Quartz and quartzite, 2 high-end countertop materials derived from quartz. Sellers use them interchangeably since the materials are so frequently confused. But homeowners deciding between the 2 for a brand-new countertop must understand that the products vary in composition, looks, maintenance, and durability. Read on for a comprehensive comparison of 2 similar countertop materials. Quartz vs quartzite– to assist you pick the ideal surface for your remodel.
Quartzite is natural.
Including 90 to 99 percent quartz grains bound by the mineral silica, quartzite is a natural stone that appeals to the eco-conscious. Nature naturally makes quartzite and includes just naturally occuring components. Quartzite forms beneath the earth’s surface area. When quartz-rich sandstone is altered through high pressure and temperature, then mined and cut into slabs. Conversely, the quartz utilized in countertops is a crafted stone molded and baked into pieces in a factory. Just 90 to 94 percent of it is ground quartz mined from the earth; another 6 to 10 percent is man-made polymer resins and pigments that bind the ground quartz.
Quartz can be found in more colors and patterns.
Manufacturers add pigments to quartz to attain a broad spectrum of colors, from light blues to deep pinks, and even violet or orange. Likewise, fabricators fleck or vein quartz pieces in the factory to show diverse, uniform patterns across the piece. Quartzite comes primarily in tones of white or gray, though iron oxide in the stone can lend a pink or red hue. It’s likewise limited to the pattern created through natural development. The quartite has a veined finish that looks like granite or marble and bears visual inconsistencies from one end of the slab to the other.
Quartz repels moisture and microbes without sealer.
As an outcome of its binding procedure, the engineered stone has a non-porous surface area that does not need sealing. It acts as an effective barrier versus moisture and microbes, making long-term staining and bacterial invasions not likely.

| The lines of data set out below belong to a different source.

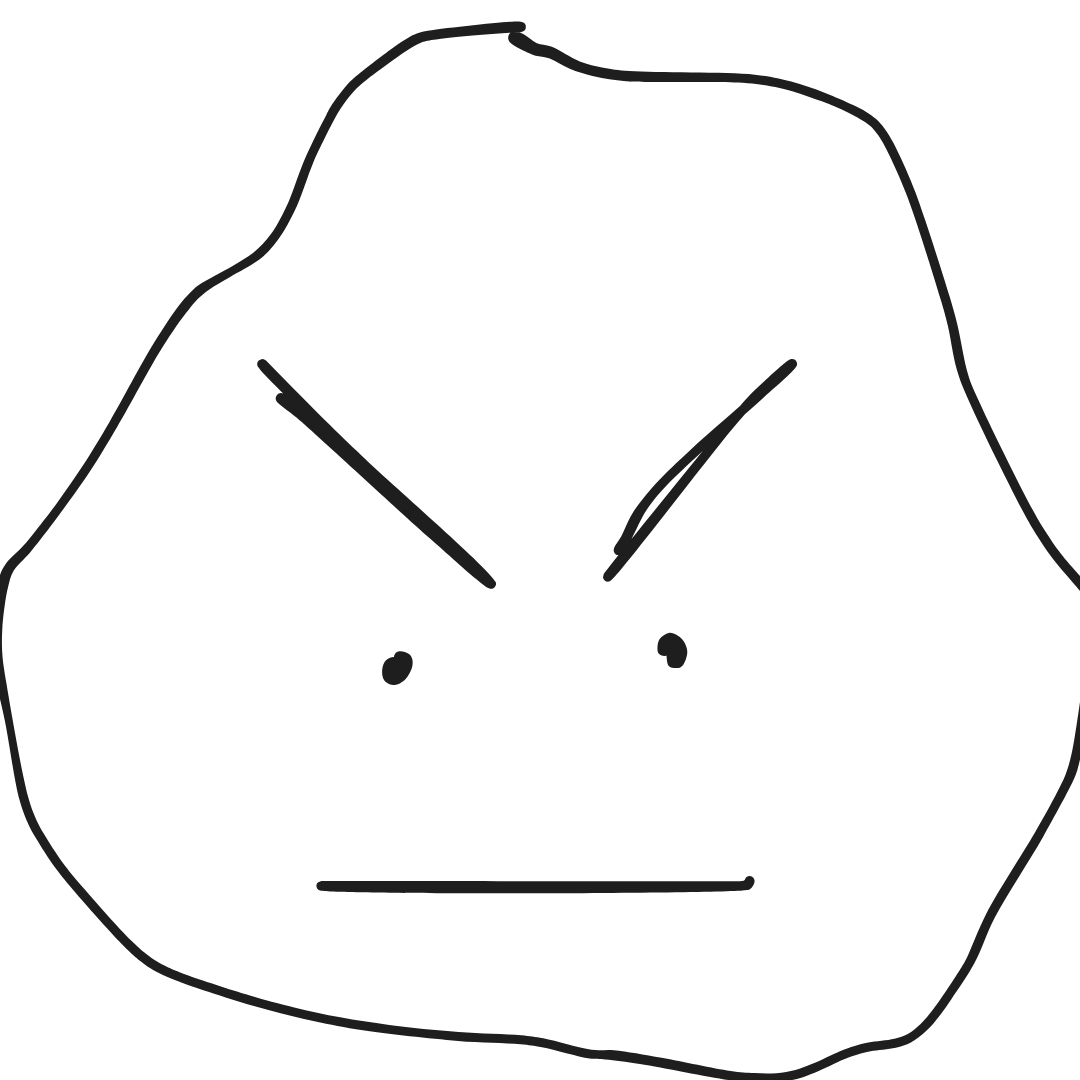
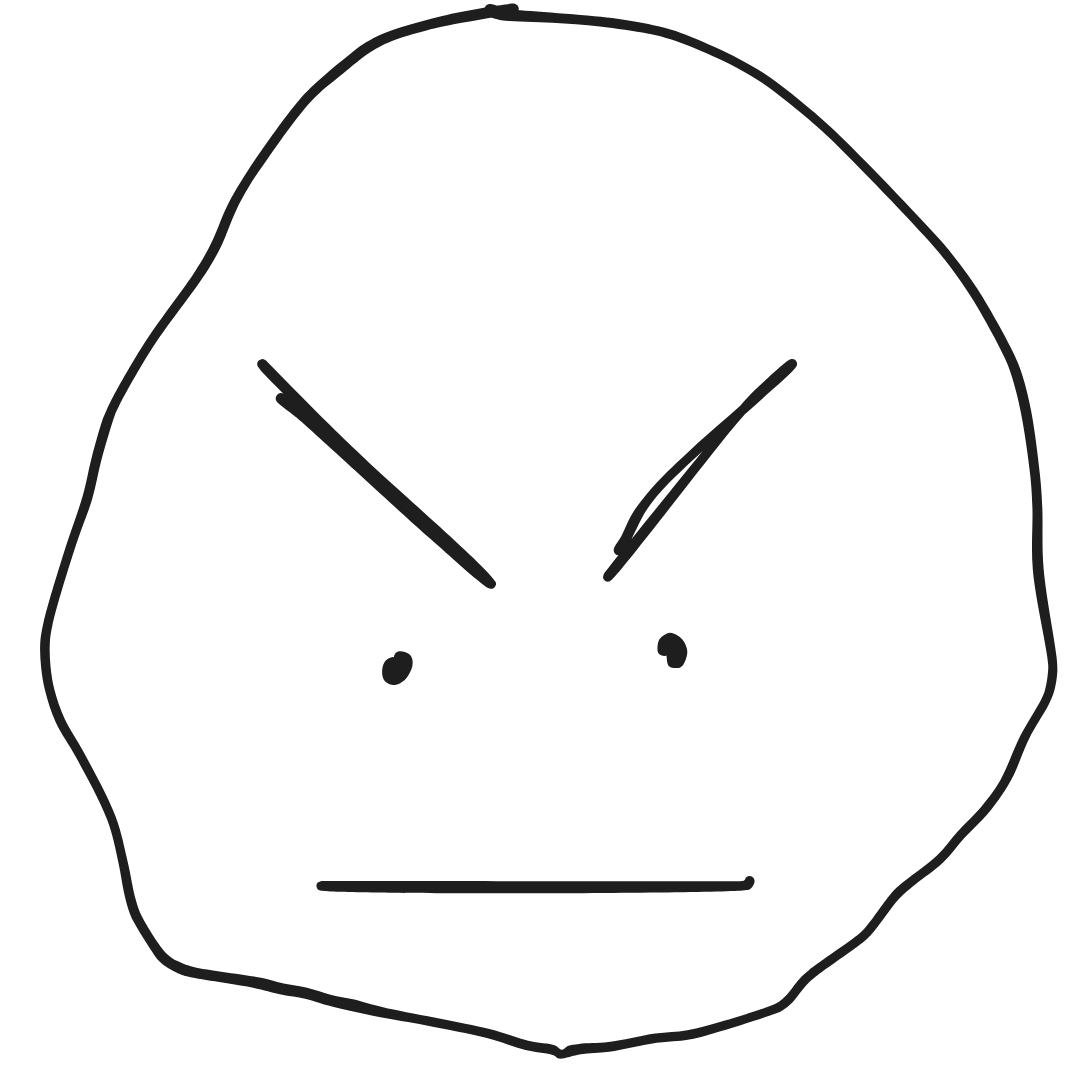
basic images and better gameplay

diff --git a/script.js b/script.js
@@ -9,12 +9,17 @@ const paperbut = document.getElementById("paper");
 const compChoice = document.getElementById("compchoice");
 const comment = document.getElementById("comment");
 const round = document.getElementById("rounds");
+const botimg = document.getElementById("bot");
+const playimg = document.getElementById("player");
+const botchoiceimg = document.getElementById("botschoice");
+
 let playerS = 0;
 let compS = 0;
 let rounds = 5;
 let rockC = false;
 let paperC = false;
 let knifeC = false;
+let botface = 0;
 
 const rock = () => {
     rockC = true;
@@ -34,13 +39,17 @@ const knife = () => {
     knifeC = true;
 }
 
+   
 function getComputerChoice () {
     const random = Math.random() * 100
 if (random <= 33.3) {
+
     return "rock"
 } else if (33.3 < random && random <= 66.6){
+
     return "scissors"
 } else if (random > 66.6) {
+
     return "paper"
 }
 };
@@ -72,21 +81,30 @@ const getPlayerChoice = () => {
     }
     }
 
-
 const gameStart = () => {
 const comppick =  getComputerChoice();
+if(comppick == "paper") {
+botchoiceimg.src = "./images/rock.png"
+} else if (comppick == "rock") {
+botchoiceimg.src = "./images/paper.png"
+} else if (comppick == "scissors") {
+botchoiceimg.src = "./images/knife.png"
+}
+
 const playerPick = getPlayerChoice();
 const winner = gameplay(comppick, playerPick);
-compChoice.innerText = comppick;
 
 if(winner == "comp") {
     comment.innerText = "COMP WINS THIS ROUND!"
     compS += 1;
+    botface = 1;
 } else if (winner == "human") {
     comment.innerText = "YOU WIN THIS ROUND!"
+    botface = 2;
     playerS += 1;
 } else if (winner == "draw") {
     comment.innerText = "DRAWWWWWW!"
+    botface = 0;
 }
 
 rounds -= 1;
@@ -97,15 +115,30 @@ round.innerText = rounds;
 if (rounds === 0){
     if (playerS > compS) {
         comment.innerText = "YOU WIN :)"
+        botface = 2;
     } else if (compS > playerS) {
         comment.innerText = "YOU LOSE :("
+        botface = 1;
     } else {
         comment.innerText = "DRAWWWWWWWW TRY AGAIN?"
+        botface = 0;
     }
     startBut.style.display = "none";
     restartBut.style.display = "block";
+    alert("GAME FIN!")
 } 
 
+
+if (botface == 0) {
+    botimg.src = "./images/bot.png";
+    playimg.src = "./images/play.png";
+    } else if (botface == 1) {
+    botimg.src = "./images/botwin.png";
+    playimg.src = "./images/playlose.png";
+    } else if (botface == 2) {
+    botimg.src = "./images/botlose.png"
+    playimg.src = "./images/playwin.png";
+    }
 };
 
 const restartGame = () => {
@@ -118,6 +151,9 @@ const restartGame = () => {
  comment.innerText = "LET'S GOOO!";
  startBut.style.display = "block";
  restartBut.style.display = "none";
+ botface = 0;
+ botchoiceimg.style.display = "none";
+ playimg.src = "./images/play.png";
 }
 
 

diff --git a/index.html b/index.html
@@ -7,26 +7,38 @@
         <title>Rock Paper Scissors</title>
     </head>
     <body>
-        <div class="header">
-            <h1>ROCK PAPER KNIFE</h1>
+            <div class="header">
+                <h1>ROCK PAPER KNIFE</h1>
+            </div>
+            <div id= "canv">
+            <div id="botpic">
+                <img id="bot" width="250"  height="250" src="./images/bot.png">
+                <p id = "comment">FIGHT THE BOT!</p>
+                <p>Comp Choice:</p>
+                <p id="compchoice"><img id="botschoice" width="60" height="60" src="./images/shoot.png"></p>
+            </div>
+            <div class="choices">
+                <img id="player" width="250"  height="250" src="./images/play.png">
+                <p>Your Choice:</p>
+                <div class="char">
+                    <button class="choice" id="rock"><img width="60" height="60" src="./images/rock.png"></button>
+                    <button class="choice" id="knife" ><img width="60"  height="60" src="./images/knife.png"></button>
+                    <button class="choice" id="paper" ><img width="60"  height="60" src="./images/paper.png"></button>
+                </div>
+                <button class="gamego" id="gameStart">BATTLE</button>
+                <button class="gamego" id="restartGame" style="display:none">ANTOHER?</button>
+
+            </div>
+            <div id = "stats">
+                <p>ROUNDS:</p>
+                <p id="rounds">5</p>
+                <p>Your Score</p>
+                <p id="playerCount">0</p>
+                <p>Bot Score</p>
+                <p id="botCount">0</p>
+            </div>
         </div>
-        <div class="choices">
-        <p>Your Choice:</p>
-            <button class="choice" id="rock"><img width="100" height="100" src="./images/rock.png"></button>
-            <button class="choice" id="knife" ><img width="100"  height="100" src="./images/knife.png"></button>
-            <button class="choice" id="paper" ><img width="100"  height="100" src="./images/paper.png"></button>
-        </div>
-        <button id="gameStart">SHOOT!</button>
-        <button id="restartGame" style="display:none">ANTOHER?</button>
-        <p id = "comment"></p>
-        <p>Comp Choice:</p>
-        <p id="compchoice">X</p>
-        <p>Your Score</p>
-        <p id="playerCount">0</p>
-        <p>Bot Score</p>
-        <p id="botCount">0</p>
-        <p>ROUNDS:</p>
-        <p id="rounds">5</p>
+        <div class="footer">HOPE IT'S FUN!</div>
     </body>
     <script src="script.js"></script>
 </html>

diff --git a/styles.css b/styles.css
@@ -1,10 +1,87 @@
-.choice{
+* {
+    font-family: 'Courier New', Courier, monospace;
+}
+
+.header{
+text-align: center;
+background-color: black;
+color: white;
+padding: 20px;
+margin-bottom: 10px;
+}
+
+#botpic{
+display: flex;
+flex-direction: column;
+justify-content: center;
+align-items: center;
+border: solid;
+padding: 30px;
+gap: 30px;
+
+}
+
+#canv {
+    display: flex;
+    gap: 20px;
+    justify-content: center;
+    align-items: center;
+}
+
+.choices{
+    display: flex;
+    flex-direction: column;
+    justify-content: center;
+    align-items: center;
+    border: solid;
+    padding: 50px;
+    gap: 20px;
+}
+
+.char {
+    display: flex;
+}
+
+.choice {
     background-color: transparent;
     border: none;
     border-radius: 10px;
     padding: 10px;
+
 }
 
 .choice:focus{
     background-color:black;
+}
+
+.gamego {
+    background-color: transparent;
+    border: none;
+    margin-top: 30px;
+    padding: 20px;
+    border: solid;
+    border-radius: 20px;
+}
+
+.gamego:hover {
+    background-color: black;
+    color: white;
+    padding: 20px;
+    border-radius: 20px;
+}
+
+
+#stats {
+    display: flex;
+    flex-direction: column;
+    border: solid;
+    padding: 80px;
+}
+
+.footer {
+    padding: 20px;
+    background-color: black;
+    color: white;
+    text-align: center;
+    margin-top: 10px;
 }
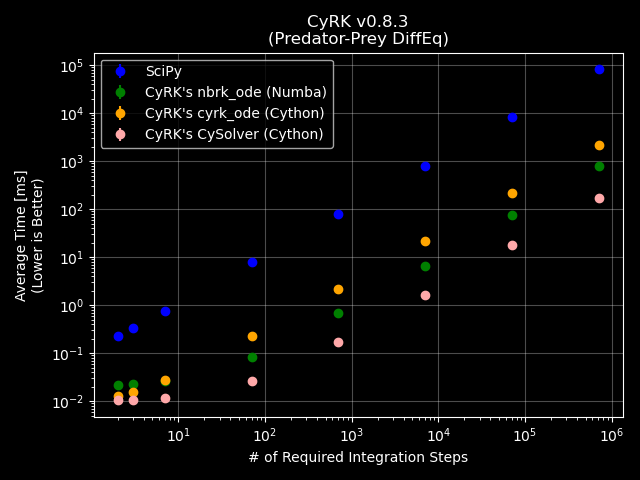
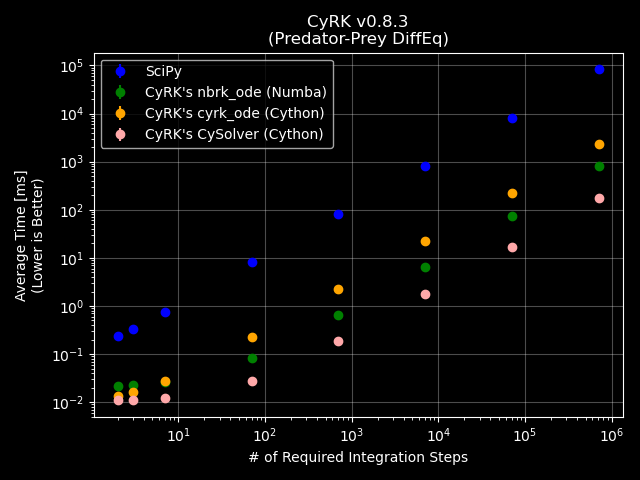
updated benchmarks

diff --git a/CHANGES.md b/CHANGES.md
@@ -26,6 +26,7 @@ Other Changes:
 
 Bug Fixes:
 - Fixed potential memory leaks in cython-based solvers when exceptions are raised.
+  - The new safe guards (likely the try/finally blocks) did cause a somewhat sizable hit to performance.
 
 #### v0.8.2 (2023-09-25)
 
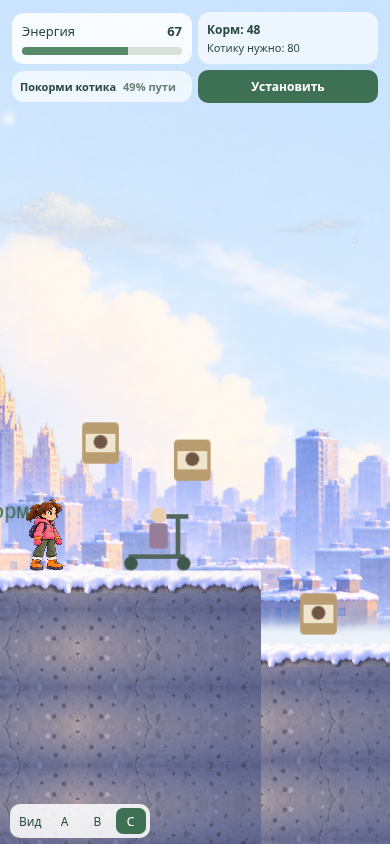
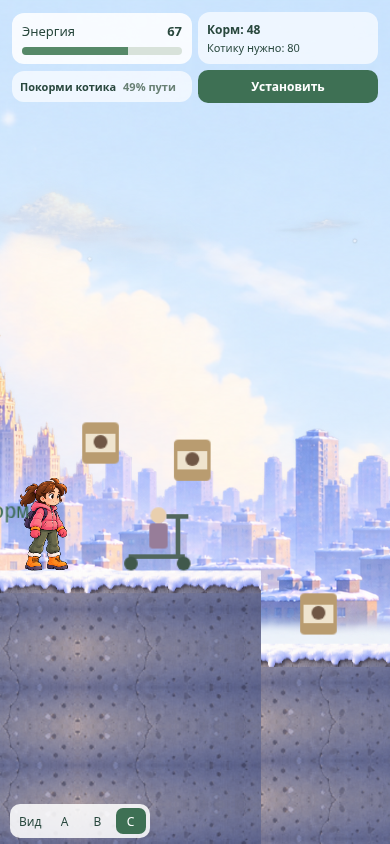
Increase Tanya visual size by 30 percent

Changed region(s): [[0.0308, 0.5545, 0.1846, 0.6777]]

diff --git a/src/tanya-visual.ts b/src/tanya-visual.ts
@@ -9,7 +9,7 @@ export const tanyaArt = {
   key: 'tanya:stand', file: 'assets/characters/tanya/tanya-stand.png',
   sourceWidth: 1024, sourceHeight: 1536,
   frame: { x: 150, y: 49, width: 762, height: 1387 },
-  renderedHeight: 62, rasterHeight: 248, rasterWidth: 138,
+  renderedHeight: 80.6, rasterHeight: 248, rasterWidth: 138,
   displayKey: 'tanya:stand-display',
 };
 type TanyaPose = { key: string; frame: string; renderedHeight: number };

diff --git a/GAME_DESIGN.md b/GAME_DESIGN.md
@@ -1570,3 +1570,13 @@ Nine regression policies preserve pre-integration food/hazard/recovery outcomes;
 foot anchors, zero-energy behavior, platforms, pits, bench and offline asset load
 are tested. See docs/tanya/README.md for dimensions, missing production poses,
 mobile captures and limitations. Stop for manual phone testing.
+
+
+## 34. Approved visual-only +30% scale experiment
+
+The latest phone request increases only the heroine art from34.5×62 to
+44.85×80.6 world px; cached138×248 texture stays, scale0.25→0.325.
+Keep bottom-center anchoring,24×50 body/offset8,4, carrier dimensions, physics,
+level geometry, objects, camera and energy unchanged. Do not adapt platforms
+or passages to the larger artwork in this pass. This overrides §33's rendered
+size/visual clearance statement; the physical clearance is unchanged.

diff --git a/docs/tanya/README.md b/docs/tanya/README.md
@@ -1,5 +1,10 @@
 # Tanya — static character integration
 
+> Latest phone request: visual size increased by30% to44.85×80.6 world px
+> (prepared texture scale0.325). Physics/body, foot anchor, camera and level
+> remain unchanged. The original62px sizing audit below is historical; no
+> geometry adaptation is part of this experiment.
+
 This pass changes presentation only. The current level, physics, energy, pickups,
 enemies and camera remain the technical base. No new animation is fabricated.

Keeping a quartz countertop clean merely requires cleaning up damp spills with a water-dampened cloth. Alternately, scrubbing dried spills with a soft sponge moistened with commercial surface area cleaner. For routine cleaning, spray a store-bought or homemade surface area cleaner over the entire countertop. Next, let it stand for 10 minutes, then wipe it down with a soft sponge. While quartzite can be cleaned up using these same types of methods, its porous surface is highly susceptible to staining and bacterial invasions if not sealed before installation and on a yearly basis thereafter. This involves topping it with a natural stone sealer. Therefore letting the sealant soak in for 10 to 15 minutes. Finally, cleaning the countertop down with a cloth, and then letting the sealant treatment for 24 to 72 hours.
Quartzite is more scratch- and acid-resistant.
Quartzite registers between a 7 and 8 on the Moh’s mineral solidity scale. Therefor quartzite is slightly harder and more scratch-resistant than quartz (a 7 on the solidity scale). An errant stroke of a knife blade is unlikely to ding or chip either material. You would not wish to chop straight on quartz. This is because the interaction in between food acids and the resins in the countertop make it more vulnerable to etching (a kind of acid disintegration that leads to dull white areas). Light knifework directly on a quartzite countertop will not trigger etching. Always consult the experts at A&S Granite and Marble to ensure that the quartzite you purchase holds true quartzite.
Quartzite can take the heat.
Do not hesitate to position hot baking meals or pans on a quartzite countertop. The resin used to bind quartz, however, melts at around 300 degrees Fahrenheit, so a hot dish or pan could leave an irreversible indentation or blister mark on a quartz countertop.
Neither material is DIY-friendly.
Quartzite slabs weigh marginally less at around 20 pounds per square foot compared to 20 to 25 pounds per square foot for quartz pieces. The sheer weight of quartz pieces indicate neither of these large materials is advised for do-it-yourself quartz countertop setup.
In conclusion, A&S Granite and Marble wants you to make the right decision because you’re armed with the right information. Both materials discussed here make great choices when choosing your between a quartz countertop or quartzite. If you would like to speak to one of our expert fabricators, they can further explain the pros and cons of each type of stone. Call A&S Granite and Marble today at 813-571-1200. Customers can also use our simple contact form to get in touch.